Throughout Latin America, corruption that was once met with resignation and acceptance is now front-page news. Since 2014, hundreds of previously untouchable politicians and business leaders have been sentenced to jail, from Brazil to Peru, Guatemala, and beyond. This shift, though disruptive in the short term, has the potential to make the region significantly more fair and prosperous.
What’s happening is a truly regional anti-corruption movement, even if results have varied widely among countries. Public opinion polls and street demonstrations indicate it has strong support from a majority of Latin Americans. The movement’s success can be traced to deep structural changes over the past 30 years including the spread of democracy, the rise of independent judicial institutions and the growth of Latin America’s middle class. A broad coalition of judicial officials, civil society groups, politicians, private-sector leaders, and regular citizens is determined to continue to push for an end to impunity.
However, there have been recent setbacks. New scandals have continued to erupt, suggesting that many old practices remain stubbornly in place. With some exceptions, Latin American governments have failed to institute reforms that would meaningfully reduce opportunities or incentives for graft. In the face of continued scandal and dysfunction, some citizens are becoming increasingly disillusioned with not just their politicians, but with democracy itself.
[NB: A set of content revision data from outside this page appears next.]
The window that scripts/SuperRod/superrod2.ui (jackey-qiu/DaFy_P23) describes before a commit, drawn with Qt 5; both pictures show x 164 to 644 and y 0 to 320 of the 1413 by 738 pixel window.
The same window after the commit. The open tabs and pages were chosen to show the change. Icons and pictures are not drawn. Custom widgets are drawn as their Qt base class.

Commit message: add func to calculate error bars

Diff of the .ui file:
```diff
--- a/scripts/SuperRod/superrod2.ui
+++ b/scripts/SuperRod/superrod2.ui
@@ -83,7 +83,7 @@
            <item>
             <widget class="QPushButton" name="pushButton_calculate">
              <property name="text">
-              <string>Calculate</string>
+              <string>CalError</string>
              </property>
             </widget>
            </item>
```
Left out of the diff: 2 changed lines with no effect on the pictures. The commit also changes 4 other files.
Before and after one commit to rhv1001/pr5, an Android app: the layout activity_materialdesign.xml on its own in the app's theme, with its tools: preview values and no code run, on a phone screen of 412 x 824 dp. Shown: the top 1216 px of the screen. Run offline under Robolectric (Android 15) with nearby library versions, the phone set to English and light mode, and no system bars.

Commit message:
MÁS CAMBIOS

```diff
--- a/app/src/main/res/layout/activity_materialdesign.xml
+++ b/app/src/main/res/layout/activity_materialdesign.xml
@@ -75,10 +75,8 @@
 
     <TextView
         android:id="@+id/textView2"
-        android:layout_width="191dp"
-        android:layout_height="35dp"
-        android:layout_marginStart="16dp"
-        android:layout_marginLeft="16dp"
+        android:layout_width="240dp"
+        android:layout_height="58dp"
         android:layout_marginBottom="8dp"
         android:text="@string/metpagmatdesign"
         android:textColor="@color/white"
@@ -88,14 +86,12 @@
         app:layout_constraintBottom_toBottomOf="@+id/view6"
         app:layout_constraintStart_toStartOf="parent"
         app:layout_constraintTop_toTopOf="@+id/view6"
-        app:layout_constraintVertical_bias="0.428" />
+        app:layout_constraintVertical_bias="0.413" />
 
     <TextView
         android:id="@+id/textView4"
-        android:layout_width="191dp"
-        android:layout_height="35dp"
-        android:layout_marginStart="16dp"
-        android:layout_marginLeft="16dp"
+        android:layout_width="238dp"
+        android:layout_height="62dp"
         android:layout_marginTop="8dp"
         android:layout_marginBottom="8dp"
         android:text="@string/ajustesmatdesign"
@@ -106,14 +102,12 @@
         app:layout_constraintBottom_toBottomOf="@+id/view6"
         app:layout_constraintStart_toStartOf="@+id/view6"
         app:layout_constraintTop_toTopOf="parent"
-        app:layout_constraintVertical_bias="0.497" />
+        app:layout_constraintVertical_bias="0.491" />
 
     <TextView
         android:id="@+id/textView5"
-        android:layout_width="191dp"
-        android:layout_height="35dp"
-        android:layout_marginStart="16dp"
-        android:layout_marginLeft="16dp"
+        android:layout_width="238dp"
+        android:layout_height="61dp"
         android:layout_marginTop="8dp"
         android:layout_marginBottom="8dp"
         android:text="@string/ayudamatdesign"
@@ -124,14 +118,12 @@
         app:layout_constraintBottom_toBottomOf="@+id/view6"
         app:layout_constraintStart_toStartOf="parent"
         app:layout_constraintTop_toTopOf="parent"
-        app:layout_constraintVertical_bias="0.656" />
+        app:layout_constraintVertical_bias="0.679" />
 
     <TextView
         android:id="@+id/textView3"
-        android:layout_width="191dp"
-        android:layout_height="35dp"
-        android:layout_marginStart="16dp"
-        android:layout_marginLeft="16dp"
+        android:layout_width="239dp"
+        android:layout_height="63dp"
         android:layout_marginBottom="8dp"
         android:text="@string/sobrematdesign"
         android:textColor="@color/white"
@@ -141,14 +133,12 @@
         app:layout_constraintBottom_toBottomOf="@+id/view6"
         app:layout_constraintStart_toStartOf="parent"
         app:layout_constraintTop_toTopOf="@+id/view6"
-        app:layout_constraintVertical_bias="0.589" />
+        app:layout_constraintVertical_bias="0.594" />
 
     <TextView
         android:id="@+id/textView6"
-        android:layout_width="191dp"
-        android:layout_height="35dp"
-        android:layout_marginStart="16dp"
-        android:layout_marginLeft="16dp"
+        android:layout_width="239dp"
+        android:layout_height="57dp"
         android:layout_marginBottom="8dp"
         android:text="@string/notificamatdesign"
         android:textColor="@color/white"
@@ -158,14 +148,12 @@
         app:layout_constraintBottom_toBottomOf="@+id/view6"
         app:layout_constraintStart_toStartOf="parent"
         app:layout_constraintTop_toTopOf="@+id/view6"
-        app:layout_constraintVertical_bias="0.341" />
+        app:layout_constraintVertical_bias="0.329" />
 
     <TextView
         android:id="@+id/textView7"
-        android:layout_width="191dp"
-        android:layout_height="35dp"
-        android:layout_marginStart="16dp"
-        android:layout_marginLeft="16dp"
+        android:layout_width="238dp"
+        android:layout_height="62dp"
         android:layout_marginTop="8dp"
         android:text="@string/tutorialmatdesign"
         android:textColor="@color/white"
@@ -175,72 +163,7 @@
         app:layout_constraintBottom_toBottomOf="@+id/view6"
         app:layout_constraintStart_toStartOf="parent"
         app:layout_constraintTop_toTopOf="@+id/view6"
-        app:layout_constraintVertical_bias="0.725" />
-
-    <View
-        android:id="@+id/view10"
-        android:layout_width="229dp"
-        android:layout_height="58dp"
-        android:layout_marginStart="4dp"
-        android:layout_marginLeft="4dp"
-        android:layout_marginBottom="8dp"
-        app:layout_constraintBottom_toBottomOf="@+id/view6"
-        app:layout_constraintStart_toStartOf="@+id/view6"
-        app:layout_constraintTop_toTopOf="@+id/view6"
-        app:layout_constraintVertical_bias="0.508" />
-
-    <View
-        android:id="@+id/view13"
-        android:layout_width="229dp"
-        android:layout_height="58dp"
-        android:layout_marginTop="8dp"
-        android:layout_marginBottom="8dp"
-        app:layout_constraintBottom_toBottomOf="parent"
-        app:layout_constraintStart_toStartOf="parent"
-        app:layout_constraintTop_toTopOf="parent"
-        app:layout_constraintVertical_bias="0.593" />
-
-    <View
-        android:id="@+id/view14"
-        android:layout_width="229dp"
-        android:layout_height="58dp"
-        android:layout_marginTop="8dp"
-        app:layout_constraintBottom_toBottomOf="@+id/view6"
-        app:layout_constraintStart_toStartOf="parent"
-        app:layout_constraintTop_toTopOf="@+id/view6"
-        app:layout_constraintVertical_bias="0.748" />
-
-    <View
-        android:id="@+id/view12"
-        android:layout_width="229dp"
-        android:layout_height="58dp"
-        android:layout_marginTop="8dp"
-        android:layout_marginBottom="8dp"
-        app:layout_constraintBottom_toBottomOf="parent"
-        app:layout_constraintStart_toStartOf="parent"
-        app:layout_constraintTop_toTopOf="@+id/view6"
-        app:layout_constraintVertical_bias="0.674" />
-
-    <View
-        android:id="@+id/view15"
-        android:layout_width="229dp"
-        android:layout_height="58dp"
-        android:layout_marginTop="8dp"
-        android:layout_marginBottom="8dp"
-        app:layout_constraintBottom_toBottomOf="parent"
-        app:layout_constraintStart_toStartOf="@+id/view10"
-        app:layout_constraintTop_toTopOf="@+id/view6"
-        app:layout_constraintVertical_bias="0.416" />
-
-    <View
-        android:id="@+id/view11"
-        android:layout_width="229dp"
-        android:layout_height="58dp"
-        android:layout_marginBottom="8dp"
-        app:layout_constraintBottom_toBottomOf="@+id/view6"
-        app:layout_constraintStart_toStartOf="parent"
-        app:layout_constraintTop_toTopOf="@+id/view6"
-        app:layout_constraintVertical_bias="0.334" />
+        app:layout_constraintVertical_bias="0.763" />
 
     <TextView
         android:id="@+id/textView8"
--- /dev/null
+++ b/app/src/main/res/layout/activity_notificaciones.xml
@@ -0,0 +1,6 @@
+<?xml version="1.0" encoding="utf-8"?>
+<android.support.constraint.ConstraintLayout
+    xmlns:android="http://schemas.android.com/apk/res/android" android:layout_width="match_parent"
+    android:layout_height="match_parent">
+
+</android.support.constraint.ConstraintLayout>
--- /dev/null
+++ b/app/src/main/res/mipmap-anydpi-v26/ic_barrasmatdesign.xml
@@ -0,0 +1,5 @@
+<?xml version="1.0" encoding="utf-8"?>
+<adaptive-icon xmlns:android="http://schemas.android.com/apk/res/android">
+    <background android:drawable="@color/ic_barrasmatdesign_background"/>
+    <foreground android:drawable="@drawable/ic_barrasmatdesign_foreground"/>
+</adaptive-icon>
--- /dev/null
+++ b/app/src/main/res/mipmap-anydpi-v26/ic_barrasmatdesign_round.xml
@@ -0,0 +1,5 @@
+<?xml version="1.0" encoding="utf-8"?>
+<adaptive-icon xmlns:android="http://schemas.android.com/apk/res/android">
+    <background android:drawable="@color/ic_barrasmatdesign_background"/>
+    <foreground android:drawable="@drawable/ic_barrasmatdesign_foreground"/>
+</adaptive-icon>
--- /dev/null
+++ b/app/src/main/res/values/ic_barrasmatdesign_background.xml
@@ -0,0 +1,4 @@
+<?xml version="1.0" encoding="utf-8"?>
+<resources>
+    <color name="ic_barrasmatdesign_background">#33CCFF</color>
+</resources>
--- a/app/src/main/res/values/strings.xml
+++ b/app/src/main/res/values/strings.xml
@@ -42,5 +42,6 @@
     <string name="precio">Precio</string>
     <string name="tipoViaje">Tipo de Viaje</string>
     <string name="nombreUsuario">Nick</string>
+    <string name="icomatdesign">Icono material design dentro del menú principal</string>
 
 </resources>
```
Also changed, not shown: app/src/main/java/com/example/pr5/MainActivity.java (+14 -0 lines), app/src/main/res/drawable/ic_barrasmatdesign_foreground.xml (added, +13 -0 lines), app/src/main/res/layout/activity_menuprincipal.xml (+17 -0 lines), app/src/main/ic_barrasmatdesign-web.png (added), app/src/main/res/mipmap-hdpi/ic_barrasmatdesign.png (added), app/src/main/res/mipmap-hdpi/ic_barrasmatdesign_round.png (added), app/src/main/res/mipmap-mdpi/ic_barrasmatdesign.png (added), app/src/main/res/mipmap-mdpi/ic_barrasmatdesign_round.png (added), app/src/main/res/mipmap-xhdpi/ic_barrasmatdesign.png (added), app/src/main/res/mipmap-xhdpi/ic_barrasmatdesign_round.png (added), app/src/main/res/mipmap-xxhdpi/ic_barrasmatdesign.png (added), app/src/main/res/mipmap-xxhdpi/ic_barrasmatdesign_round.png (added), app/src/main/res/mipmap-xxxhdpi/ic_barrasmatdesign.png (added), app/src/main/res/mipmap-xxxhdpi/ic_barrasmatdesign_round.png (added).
This is therefore a critical moment for the anti-corruption movement. This report will explore recent developments and suggest eight potential strategies for a productive way forward, based on input received at a meeting of distinguished corruption fighters on March 1–2 at Americas Society/Council of the Americas (AS/COA) in New York City. The following content does not necessarily reflect the unanimous view of the conference participants, AS/COA or its members.